### DIRECTIONS:
Print the data exactly as written, but leave out each picture.

_ _ _

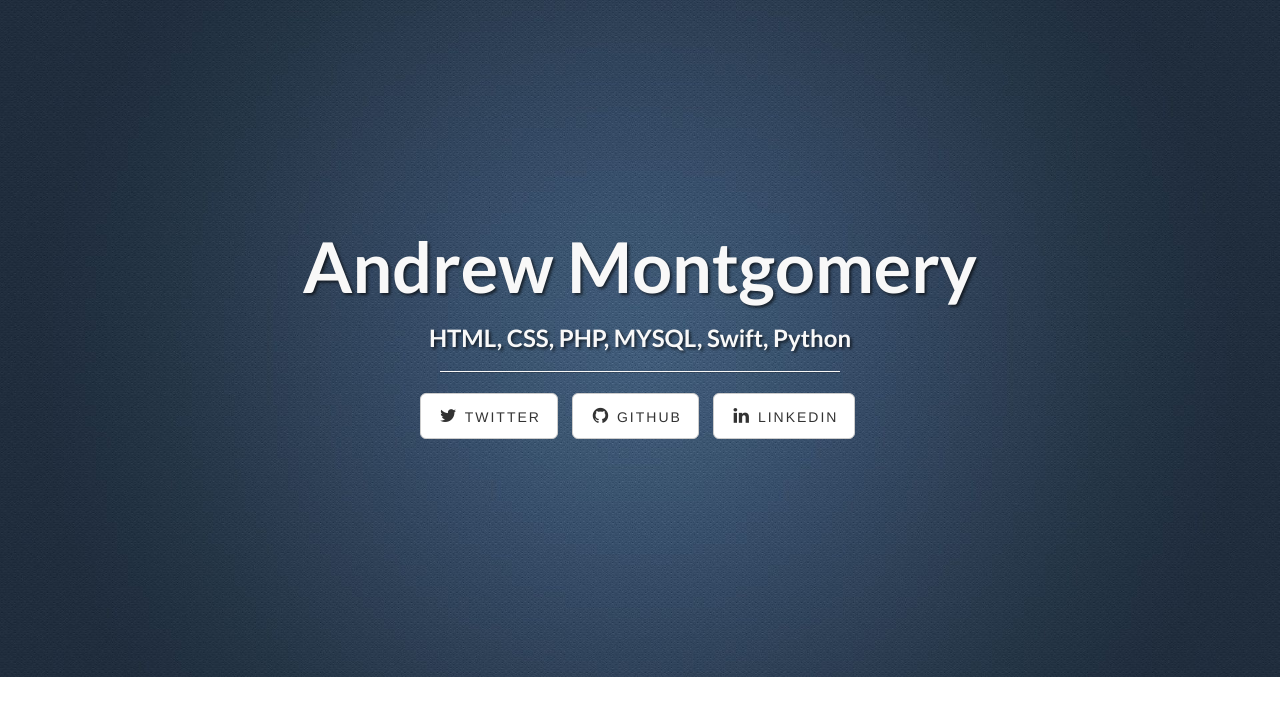
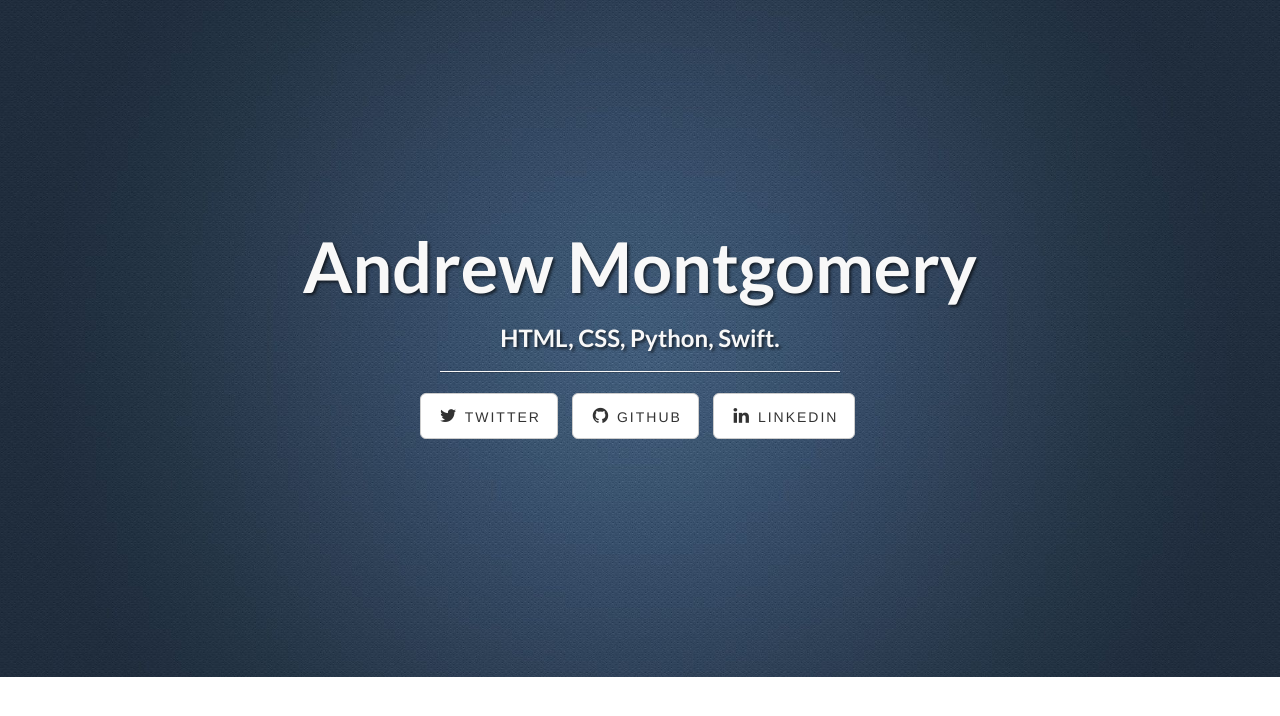
Before and after one commit to abm021099/abm021099.github.io, a plain HTML site: page index.html in a window 1280 px wide. Drawn offline with Linux system fonts and the light colour scheme.

Commit message:
One more update

```diff
--- a/index.html
+++ b/index.html
@@ -38,7 +38,7 @@
                 <div class="col-lg-12">
                     <div class="intro-message">
                         <h1>Andrew Montgomery</h1>
-                        <h3>HTML, CSS, PHP, MYSQL, Swift, Python </h3>
+                        <h3>HTML, CSS, Python, Swift.</h3>
                         <hr class="intro-divider">
                         <ul class="list-inline intro-social-buttons">
                             <li>
```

_ _ _

### TASK RESULT:
Before and after one commit to abm021099/abm021099.github.io, a plain HTML site: page index.html in a window 1280 px wide. Drawn offline with Linux system fonts and the light colour scheme.

Commit message:
One more update

```diff
--- a/index.html
+++ b/index.html
@@ -38,7 +38,7 @@
                 <div class="col-lg-12">
                     <div class="intro-message">
                         <h1>Andrew Montgomery</h1>
-                        <h3>HTML, CSS, PHP, MYSQL, Swift, Python </h3>
+                        <h3>HTML, CSS, Python, Swift.</h3>
                         <hr class="intro-divider">
                         <ul class="list-inline intro-social-buttons">
                             <li>
```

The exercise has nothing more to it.